-------- Source information
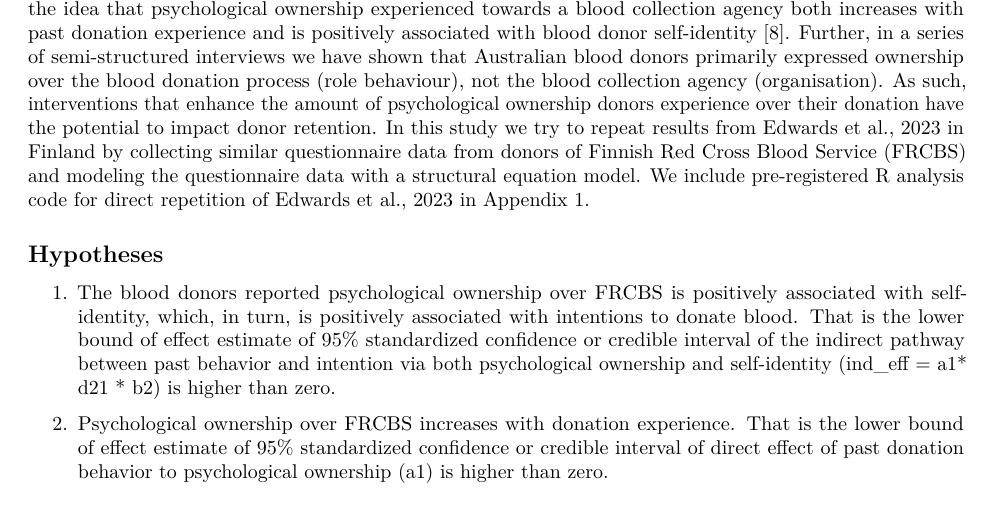
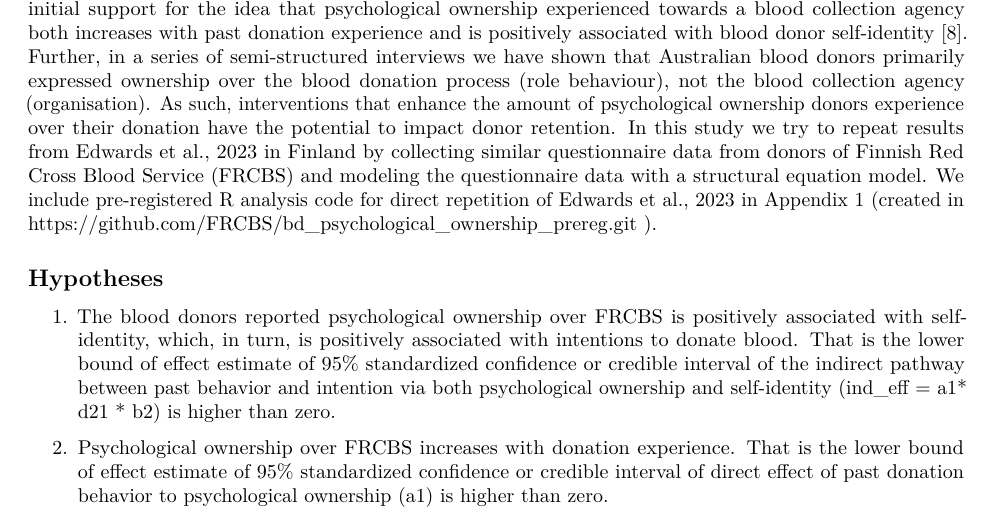
Before and after one commit to FRCBS/bd_psychological_ownership_prereg, an R Markdown document (preregistration.Rmd): part of page 1 of 6, cut so that both start at the same text. Rendered offline with R 4.5, knitr and Pandoc, then LaTeX, with nearby package versions; drawn as R Markdown's standard PDF in place of the format the file asks for.

Commit message:
Preregistration

```diff
--- a/preregistration.Rmd
+++ b/preregistration.Rmd
@@ -54,7 +54,7 @@ Example: Though there is strong evidence to suggest that sugar affects taste pre
 Having a donor self-identity is considered a key motivational factor for sustained blood donation behavior [@calleroRoleidentitySalience1985,@fergusonTypologyBloodDonor2020]. Within Identity Theory, when a new donor first gives blood they develop a role-identity (I am a blood donor). As a novice donor continues to donate, this role-identity is validated, and thus blood donation becomes part of a donor’s self-identity (Being a blood donor is an important part of who I am; [@grubeRoleIdentityOrganizational2000,@masserPredictingBloodDonation2009]. However, despite the link between donor self-identity and donor retention, there are currently no interventions which can foster a sense of identity in donors that do not rely exclusively on repeat donation behavior.
 Psychological ownership (this is mine) is the sense of ownership experienced over both material (e.g., blood collection agency) and abstract immaterial (e.g., blood donation behavior) possessions [@pierceTheoryPsychologicalOwnership2001]. The ownership volunteers experience over a non-profit organisation has been linked to sustained volunteering behavior [@ainsworthFeelingsOwnershipVolunteering2020]. Further, psychological ownership is theoretically associated with identity as it has been proposed that through possession identity is established and maintained [@dittmarSocialPsychologyMaterial1992, @pierceTheoryPsychologicalOwnership2001].
 In an Australian donor context, we have provided initial support for the idea that psychological ownership experienced towards a blood collection agency both increases with past donation experience and is positively associated with blood donor self-identity [@edwardsPsychologicalOwnershipIdentity2023]. Further, in a series of semi-structured interviews we have shown that Australian blood donors primarily expressed ownership over the blood donation process (role behaviour), not the blood collection agency (organisation). As such, interventions that enhance the amount of psychological ownership donors experience over their donation have the potential to impact donor retention.
-In this study we try to repeat results from Edwards et al., 2023 in Finland by collecting similar questionnaire data from donors of Finnish Red Cross Blood Service (FRCBS) and modeling the questionnaire data with a structural equation model. We include pre-registered R analysis code for direct repetition of Edwards et al., 2023 in Appendix 1.
+In this study we try to repeat results from Edwards et al., 2023 in Finland by collecting similar questionnaire data from donors of Finnish Red Cross Blood Service (FRCBS) and modeling the questionnaire data with a structural equation model. We include pre-registered R analysis code for direct repetition of Edwards et al., 2023 in Appendix 1 (created in https://github.com/FRCBS/bd_psychological_ownership_prereg.git ).
 
 
 ## Hypotheses
```
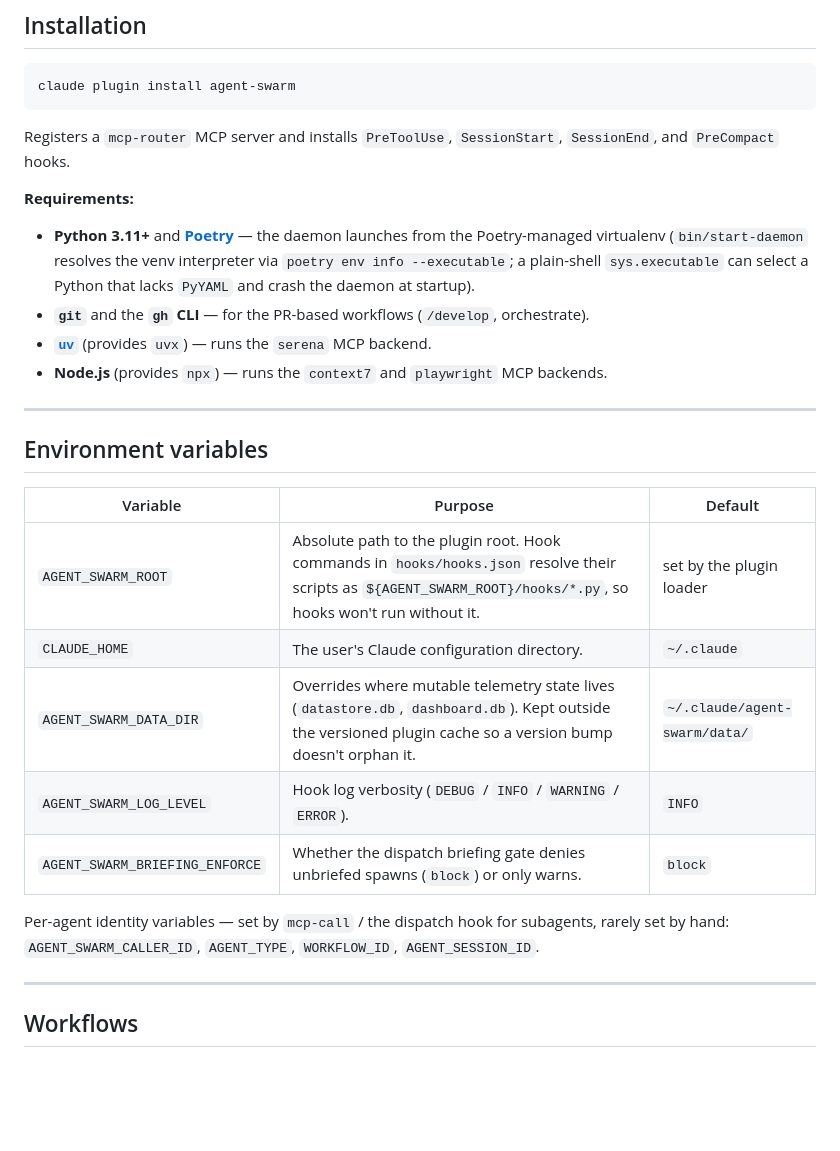
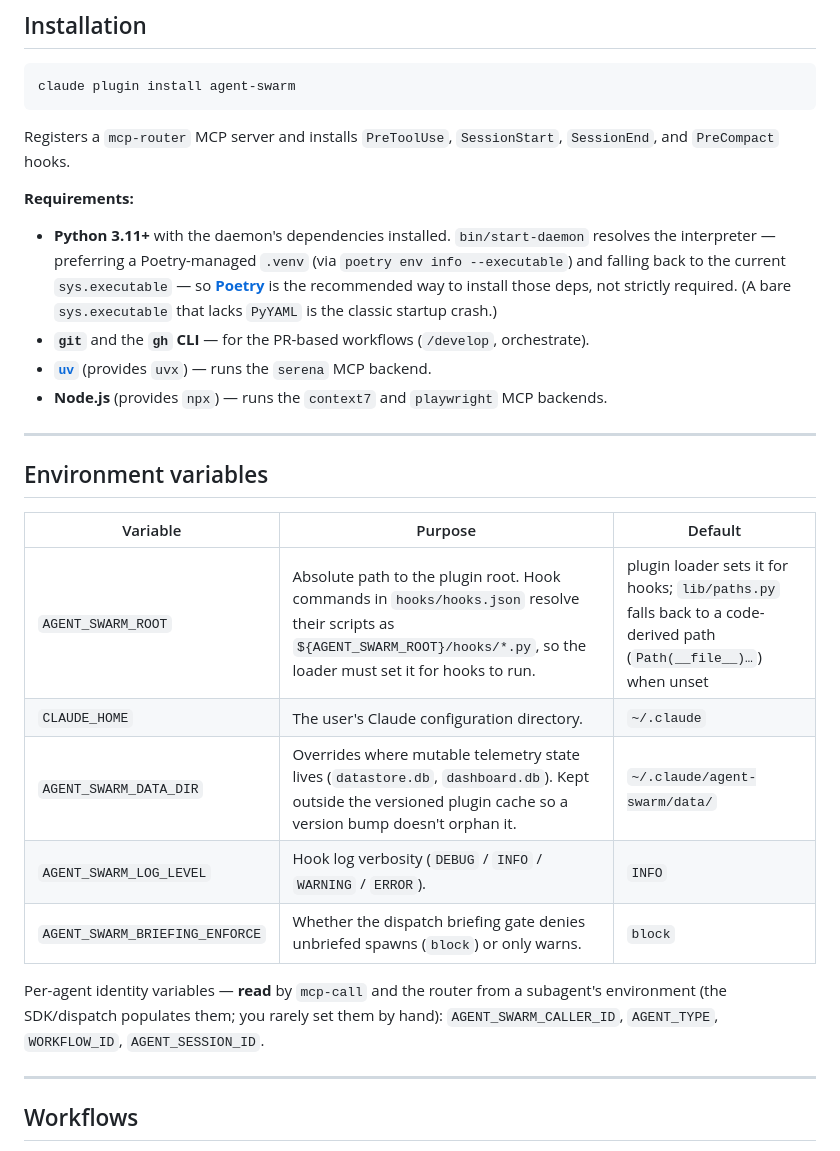
Before and after one commit to c-daly/agent-swarm, a Markdown page: README.md, the part around the change. Drawn GitHub-style; blank space fills up the shorter version.

Commit message:
docs: correct env-var attribution and Poetry-optionality (PR #164 review)
Review: (1) AGENT_SWARM_ROOT has a code-derived fallback in lib/paths.py (Path(__file__)) when unset, and the per-agent identity vars are READ by mcp-call/router from the subagent's env (SDK/dispatch populates them), not set by mcp-call -- corrected both attributions. (2) Poetry isn't strictly required: bin/start-daemon prefers the Poetry .venv but falls back to sys.executable -- softened from mandatory to recommended.

```diff
--- a/README.md
+++ b/README.md
@@ -12,7 +12,7 @@ Registers a `mcp-router` MCP server and installs `PreToolUse`, `SessionStart`, `
 
 **Requirements:**
 
-- **Python 3.11+** and **[Poetry](https://python-poetry.org/)** — the daemon launches from the Poetry-managed virtualenv (`bin/start-daemon` resolves the venv interpreter via `poetry env info --executable`; a plain-shell `sys.executable` can select a Python that lacks `PyYAML` and crash the daemon at startup).
+- **Python 3.11+** with the daemon's dependencies installed. `bin/start-daemon` resolves the interpreter — preferring a Poetry-managed `.venv` (via `poetry env info --executable`) and falling back to the current `sys.executable` — so **[Poetry](https://python-poetry.org/)** is the recommended way to install those deps, not strictly required. (A bare `sys.executable` that lacks `PyYAML` is the classic startup crash.)
 - **`git`** and the **`gh` CLI** — for the PR-based workflows (`/develop`, orchestrate).
 - **[`uv`](https://docs.astral.sh/uv/)** (provides `uvx`) — runs the `serena` MCP backend.
 - **Node.js** (provides `npx`) — runs the `context7` and `playwright` MCP backends.
@@ -23,13 +23,13 @@ Registers a `mcp-router` MCP server and installs `PreToolUse`, `SessionStart`, `
 
 | Variable | Purpose | Default |
 |---|---|---|
-| `AGENT_SWARM_ROOT` | Absolute path to the plugin root. Hook commands in `hooks/hooks.json` resolve their scripts as `${AGENT_SWARM_ROOT}/hooks/*.py`, so hooks won't run without it. | set by the plugin loader |
+| `AGENT_SWARM_ROOT` | Absolute path to the plugin root. Hook commands in `hooks/hooks.json` resolve their scripts as `${AGENT_SWARM_ROOT}/hooks/*.py`, so the loader must set it for hooks to run. | plugin loader sets it for hooks; `lib/paths.py` falls back to a code-derived path (`Path(__file__)…`) when unset |
 | `CLAUDE_HOME` | The user's Claude configuration directory. | `~/.claude` |
 | `AGENT_SWARM_DATA_DIR` | Overrides where mutable telemetry state lives (`datastore.db`, `dashboard.db`). Kept outside the versioned plugin cache so a version bump doesn't orphan it. | `~/.claude/agent-swarm/data/` |
 | `AGENT_SWARM_LOG_LEVEL` | Hook log verbosity (`DEBUG` / `INFO` / `WARNING` / `ERROR`). | `INFO` |
 | `AGENT_SWARM_BRIEFING_ENFORCE` | Whether the dispatch briefing gate denies unbriefed spawns (`block`) or only warns. | `block` |
 
-Per-agent identity variables — set by `mcp-call` / the dispatch hook for subagents, rarely set by hand: `AGENT_SWARM_CALLER_ID`, `AGENT_TYPE`, `WORKFLOW_ID`, `AGENT_SESSION_ID`.
+Per-agent identity variables — **read** by `mcp-call` and the router from a subagent's environment (the SDK/dispatch populates them; you rarely set them by hand): `AGENT_SWARM_CALLER_ID`, `AGENT_TYPE`, `WORKFLOW_ID`, `AGENT_SESSION_ID`.
 
 ---
 
```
----------------
§ **What you should do**: All lines in the entries above that hold the word "README" need to be copied.

§ **Output**:
Before and after one commit to c-daly/agent-swarm, a Markdown page: README.md, the part around the change. Drawn GitHub-style; blank space fills up the shorter version.
--- a/README.md
+++ b/README.md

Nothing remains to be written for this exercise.